It’s been a rather uneventful shift on the dispatcher panel. Sunday afternoon and I’m sitting upstairs while the boys roll through North Platte and Denver. On my laptop control panel, I track them across the division – it’s brisk but if you keep the plates spinning fast, they never slow down.
Nearly 4pm now (almost midnight in the simulated world). Got a couple of trains rolling up the hill towards Denver and the Denver local running home to Bailey Yard. Two BNSF runs are merging in, looking for trackage rights west. Things are suddenly tensing up all along the western end of the district. Traffic is building up.
That’s when the superintendent calls about two eastbound movements, a freight followed by a passenger, out of Salt Lake for Denver and down the hill. It’s not revenue-related, of course – he’s just getting equipment moved from staging to staging and I’ve got to move them. Now it’s busy. The Grand Finale.

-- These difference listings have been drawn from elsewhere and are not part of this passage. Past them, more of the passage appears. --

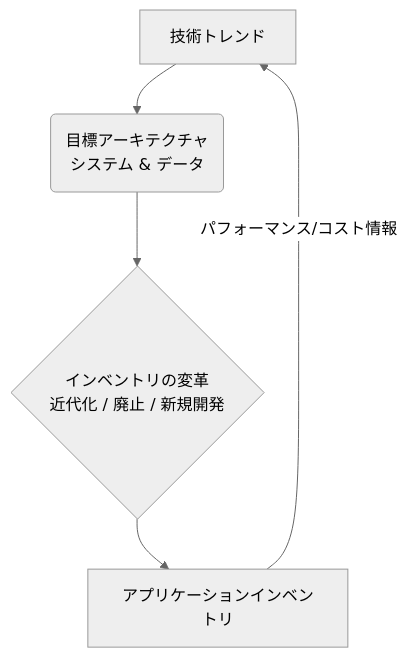
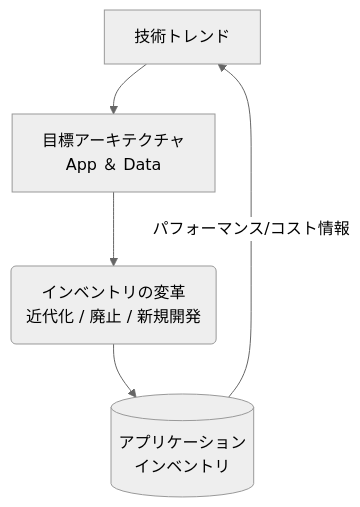
Before and after one commit to suwa-sh/zenn-contents: the first of 2 diagrams in articles/application_strategy_roadmap_20251008.md, drawn with Mermaid (neutral theme). The commit also changed other lines of this file, not shown here.

````diff
--- a/articles/application_strategy_roadmap_20251008.md
+++ b/articles/application_strategy_roadmap_20251008.md
@@ -33,7 +33,7 @@
 ```mermaid
-graph TD;
-    A[技術トレンド] --> B(目標アーキテクチャ<br>システム & データ);
-    B --> C{インベントリの変革<br>近代化 / 廃止 / 新規開発};
-    C --> D[アプリケーションインベントリ];
+graph TD
+    A[技術トレンド] --> B[目標アーキテクチャ<br>App ＆ Data];
+    B --> C(インベントリの変革<br>近代化 / 廃止 / 新規開発);
+    C --> D[(アプリケーション<br/>インベントリ)];
     D -- パフォーマンス/コスト情報 --> A;
 ```
````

Okay, one BNSF movement is almost to Denver, so I’ll let him go. The other is rolling into Julesburg siding. I look them over and figure out how it will play. Then I call each train – in turn – and given them clearance when the last-called train goes past. You wait for him and you wait for him. Denver local holds for the BNFS drag, then is cleared home. Then the two east extras, same orders to them. And that westbound in Julesburg – once the training passenger train is past, he’s clear to Denver. The plates and humming. The trains are moving. I sit back and listen, wondering if I’ve overlooked something, if I’ll hear the humiliating call of “Headlights! Headlights!”
Nothing to do but watch the board. Crews call as they clear into North Platte, into Holderidge, into Denver. As they clear, I drop their markers off the board. Where once there were four trains, now there are three, then two, then one. Now the line is clear, the rails cooling.
“I think we’re done down here,” the superintendent radios.
I close the program and shut down my computer. That’s a wrap.